Background: The disease course of human immunodeficiency virus (HIV) is often altered by existing or newly acquired coincident infections.

Methodology/principal findings: To assess the influence of pre-existing Wuchereria bancrofti infection on HIV progression, we performed a case-controlled treatment study of HIV positive individuals with (FIL+) or without (FIL-) W. bancrofti infection. Twenty-eight HIV+/FIL+ and 51 matched HIV+/FIL- subjects were treated with a single dose of diethylcarbamazine and albendazole (DEC/Alb) and followed for a year at regular intervals. Sixteen of the HIV+/FIL+ subjects (54%) and 28 of the HIV+/FIL- controls (57%) were on antiretroviral therapy (ART) during the study. Following treatment, no differences were noted in clinical outcomes between the 2 groups.
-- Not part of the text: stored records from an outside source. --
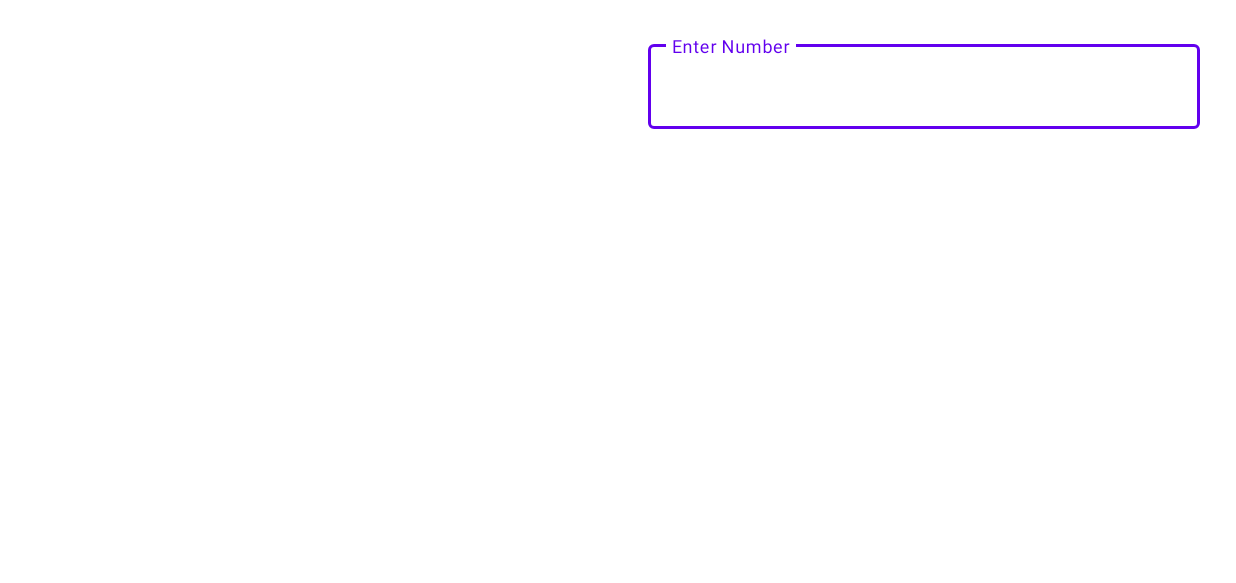
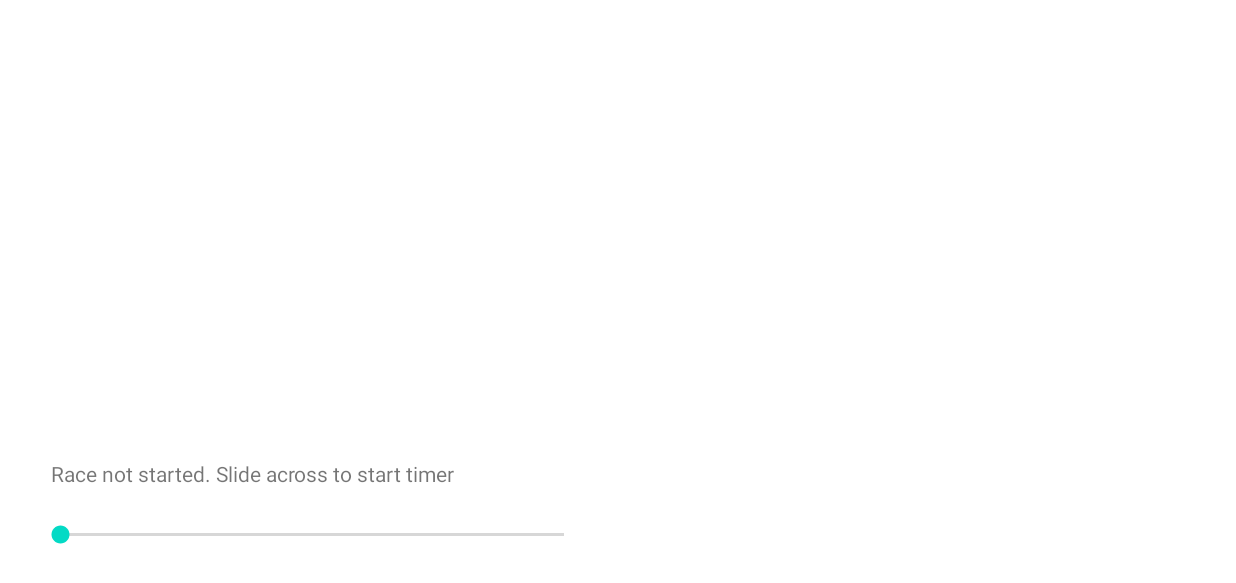
Before and after one commit to ronantkearney/race-splits, an Android app: the screen it shows after launch (MainActivity), on a phone screen of 824 x 412 dp (held sideways). Shown: the top 583 px of the screen. Run offline under Robolectric (Android 15) with nearby library versions, the phone set to English and light mode, and no system bars.

Commit message:
Added changes for printing race log.  And fix for crash when usb disconnects

```diff
--- a/app/src/main/AndroidManifest.xml
+++ b/app/src/main/AndroidManifest.xml
@@ -12,7 +12,8 @@
         <activity
             android:name=".android.MainActivity"
             android:exported="true"
-            android:screenOrientation="landscape">
+            android:screenOrientation="landscape"
+            android:configChanges="orientation|keyboard|keyboardHidden">
             <intent-filter>
                 <action android:name="android.intent.action.MAIN" />
 
--- a/app/src/main/res/layout/activity_main.xml
+++ b/app/src/main/res/layout/activity_main.xml
@@ -3,6 +3,7 @@
     xmlns:tools="http://schemas.android.com/tools"
     android:layout_width="match_parent"
     android:layout_height="match_parent"
+    xmlns:app="http://schemas.android.com/apk/res-auto"
     tools:context="com.racesplits.android.MainActivity">
 
     <LinearLayout
@@ -11,6 +12,54 @@
         android:orientation="horizontal"
         android:padding="4dp"
         android:clipToPadding="false">
+
+        <LinearLayout
+            android:layout_width="match_parent"
+            android:layout_height="match_parent"
+            android:orientation="vertical"
+            android:layout_weight="1"
+            android:padding="20dp">
+
+            <com.google.android.material.textfield.TextInputLayout
+                android:id="@+id/textinputlayout"
+                style="@style/Widget.MaterialComponents.TextInputLayout.OutlinedBox"
+                android:layout_width="match_parent"
+                android:layout_height="wrap_content"
+                android:layout_weight="5"
+                android:visibility="invisible"
+                android:clickable="false"
+                app:helperTextTextAppearance="@style/TextAppearance.AppCompat.Button">
+
+                <com.google.android.material.textfield.TextInputEditText
+                    android:id="@+id/textinput"
+                    android:layout_width="match_parent"
+                    android:layout_height="wrap_content"
+                    android:hint="Enter Racer Number with USB"
+                    android:inputType="number"
+                    android:maxLength="3"
+                    android:enabled="false">
+
+                    </com.google.android.material.textfield.TextInputEditText>
+
+                </com.google.android.material.textfield.TextInputLayout>
+
+            <TextView
+                android:id="@+id/slidertext"
+                android:layout_width="match_parent"
+                android:layout_height="wrap_content"
+                android:text="Race not started. Slide across to start timer"
+                android:paddingLeft="10dp"></TextView>
+
+                <SeekBar
+                    android:id="@+id/seekbar"
+                    android:layout_width="match_parent"
+                    android:layout_height="wrap_content"
+                    android:layout_weight="1"
+                    style="@style/Widget.MaterialComponents.Slider">
+
+                </SeekBar>
+
+            </LinearLayout>
 
         <androidx.recyclerview.widget.RecyclerView
             android:id="@+id/recyclerview"
@@ -21,33 +70,6 @@
             android:layout_weight="1"
             tools:listitem="@layout/card_item"/>
 
-        <LinearLayout
-            android:layout_width="match_parent"
-            android:layout_height="match_parent"
-            android:orientation="horizontal"
-            android:layout_weight="1"
-            android:padding="20dp">
-
-            <com.google.android.material.textfield.TextInputLayout
-                style="@style/Widget.MaterialComponents.TextInputLayout.OutlinedBox"
-                android:layout_width="match_parent"
-                android:layout_height="wrap_content">
-
-                <com.google.android.material.textfield.TextInputEditText
-                    android:id="@+id/textinput"
-                    android:layout_width="match_parent"
-                    android:layout_height="wrap_content"
-                    android:hint="Enter Number"
-                    android:inputType="number"
-                    android:focusedByDefault="true">
-
-                </com.google.android.material.textfield.TextInputEditText>
-
-            </com.google.android.material.textfield.TextInputLayout>
-
-        </LinearLayout>
-
-
     </LinearLayout>
 
 </RelativeLayout>
--- a/app/src/main/res/values/colors.xml
+++ b/app/src/main/res/values/colors.xml
@@ -7,4 +7,6 @@
     <color name="teal_700">#FF018786</color>
     <color name="black">#FF000000</color>
     <color name="white">#FFFFFFFF</color>
+    <color name="red">#DB4035</color>
+    <color name="lime">#7ECC49</color>
 </resources>
```
Also changed, not shown: app/src/main/java/com/racesplits/android/MainActivity.java (+79 -7 lines), app/src/main/java/com/racesplits/race/Race.java (+22 -2 lines), app/src/main/java/com/racesplits/race/RaceLogEntry.java (added, +60 -0 lines), app/src/main/java/com/racesplits/race/TimeEntry.java (deleted, +0 -30 lines).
There also was no significant difference between the groups in the HIV viral load at 12 months as a percentage of baseline viral load (HIV+/FIL+ group had on average 0.97 times the response of the HIV+/FIL- group, 95% CI 0.88, 1.07) between the groups. Furthermore, there were no significant differences found in either the change in viral load at 1, 3, or 6 months or in the change in CD4 count at 3, 6, or 12 months between the 2 groups.

Conclusions/significance: We were unable to find a significant effect of W. bancrofti infection or its treatment on HIV clinical course or surrogate markers of HIV disease progression though we recognized that our study was limited by the smaller than predicted sample size and by the use of ART in half of the patients. Treatment of W. bancrofti coinfection in HIV positive subjects (as is usual in mass drug administration campaigns) did not represent an increased risk to the subjects, and should therefore be considered for PLWHA living in W. bancrofti endemic areas.

Trial registration: ClinicalTrials.gov NCT00344279.

Show MeSH
Related in: MedlinePlus